The following were taken with full permission of the Ferrocarril Central Andino. Thank you to the FCCA and its employees for their incredible hospitality! Special thanks to Francisco Carrion for making all the arrangements and being a amazing host!
This entry takes place May 24th 2017, entries from the previous and following days will be posted at a later date.
For the previous report click here: To the top of the world by locomotive: Part 1
Video of this segment is below, there will be links throughout the page to go to specific points within the video.
After the southbound train cleared it was back up the mountain, the combination of an hour of idling and the high altitude led to a spectacular show as our GE shot black clouds of smoke and fire into the sky as we struggled to get moving up the steep grades again. While the section from San Bartolome was very scenic the terrain becomes even more rugged as leave Matucana behind, The arid desert scenery transforms in to rugged mountains with sheer rock walls lining the track as we climb along the Rimac River.
Shortly after crossing the bridge we stopped at Lastre Viso siding for an unexpected crew change, rather surprising that it would happen at this remote spot rather than at the yard in Matucana.
With the new crew on board we continue up the hill a short distance to the first switchback at Viso. Viso is the first true switchback on the line and is probably the most photographed as it is right along the Carr Central and with some hiking it is possible to get all 3 levels in one shot. We were amazed with how quickly the 3 person crew completed the tricky switchback maneuver, the only delay being for the brakero and hefe to get back to the head end at the top of the switchback. As we pulled away we were treated to some signature C39-8 flaming exhaust, the altitude and grades no doubt bringing out this natural characteristic in full. Video

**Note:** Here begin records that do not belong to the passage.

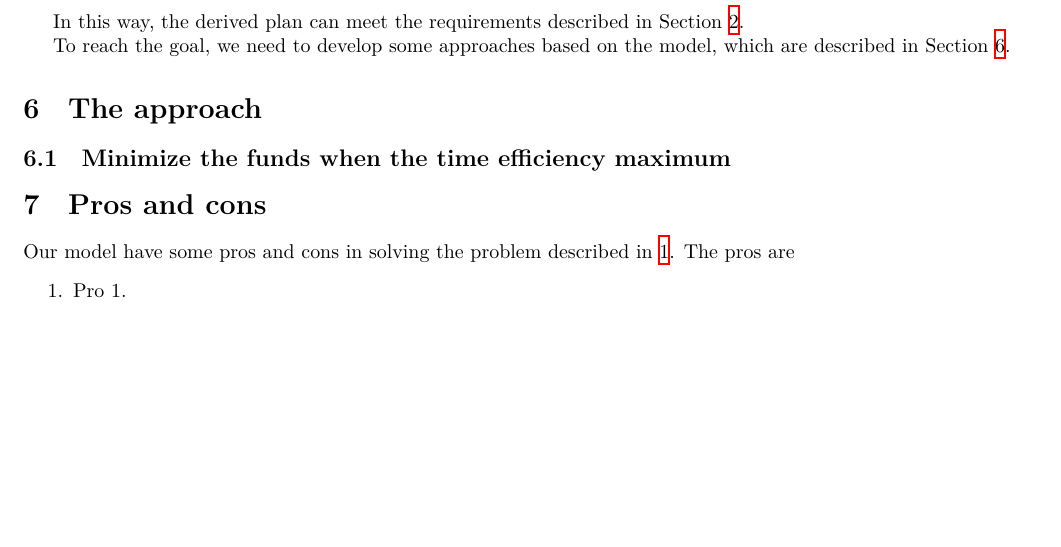
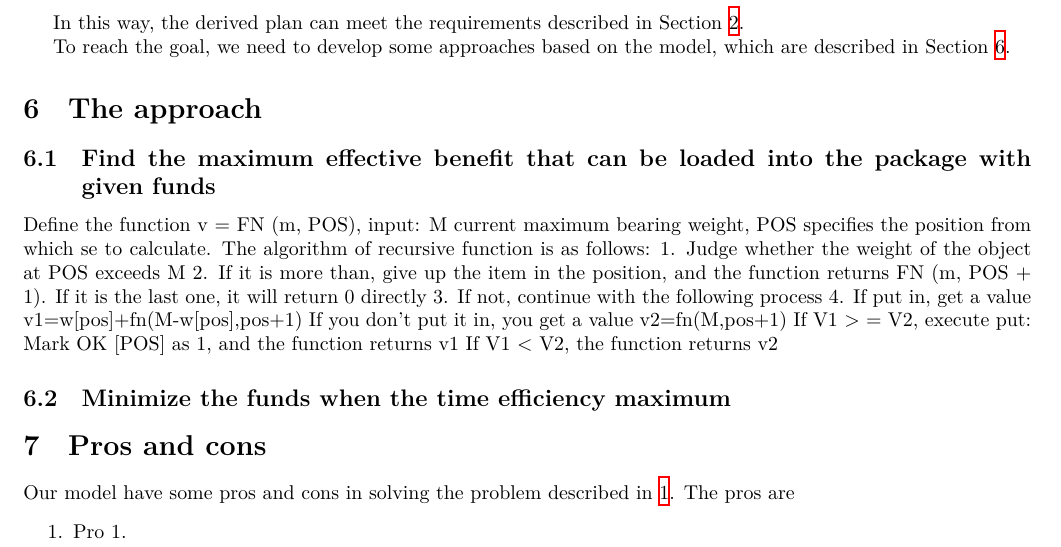
Before and after one commit to UlyssesZh/conserve_plants, a LaTeX document (latex/conserve-plants.tex): part of page 7 of 10 before the commit and part of page 7 of 11 after it, cut so that both start at the same text, the shorter picture padded with empty space. Compiled offline with XeLaTeX.

Commit message:
add algorithm

```diff
--- a/latex/conserve-plants.tex
+++ b/latex/conserve-plants.tex
@@ -590,7 +590,18 @@ which are described in Section \ref{sec:approach}.
 
 \section{The approach}
 \label{sec:approach}
-
+\subsection{Find the maximum effective benefit that can be loaded into the package with given funds}
+Define the function v = FN (m, POS), input: M current maximum bearing weight, POS specifies the position from which se to calculate.
+The algorithm of recursive function is as follows:
+1. Judge whether the weight of the object at POS exceeds M
+2. If it is more than, give up the item in the position, and the function returns FN (m, POS + 1). If it is the last one, it will return 0 directly
+3. If not, continue with the following process
+4. If put in, get a value
+v1=w[pos]+fn(M-w[pos],pos+1)
+If you don't put it in, you get a value
+v2=fn(M,pos+1)
+If V1 > = V2, execute put: Mark OK [POS] as 1, and the function returns v1
+If V1 < V2, the function returns v2
 \subsection{Minimize the funds when the time efficiency maximum}
 
 % TODO: assigned to Orash
```
Also changed, not shown: latex/conserve-plants.pdf.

After the short but scenic ## kilometer run from Viso we arrived at the next switchback, Tamboraque. We pulled to a stop infront of the old station and our engineer got out to check the fuel levels, an old tankcar now serves as a remote refueling station for trains ascending the mountain. With the small 1300 gallon fuel tanks the crew must be careful not to run out of fuel as there are few places to refuel on the road. Our train was too long for the tail track at Tamboraque so we spent a few extra minutes here doubling the train before shoving the the steep switchback. Video
At the top of the switchback both the middle and upper sections pass through a outcropping in parallel tunnels making for a very interesting scene. As as Viso the brakero and hefe had to walk back to the front of the train giving us some time for photos.
After traversing the switchback we pass high above the town of San Mateo where we will spend the night a few hours later. The railroad has a short siding here that is often used for meets.
Thats it for Part 2! In the next segment we will cross the famous Inferillo bridge and traverse two more switchbacks before ending up in the mining town of Casapalanca.
To the top of the world by locomotive – Part 1 – Railscapes
[…] Click here for Part 2! […]
Thanks for sharing your excellent images! Thoroughly enjoyable.
Railroads had an incredible effect on the world in every way from transportation and engineering through industry and economics.
Running along one of the world’s highest rail routes, traversing the Peruvian Andes from Cusco to Lake Titicaca and Arequipa, the new luxury train will explore natural wonders and ancient kingdoms on one- and two-night journeys.
I live in Tampa Florida and a work mate is from Peru and he has told me all about the train ride over the Andes mountains and I can’t wait to take an excursion to see it myself.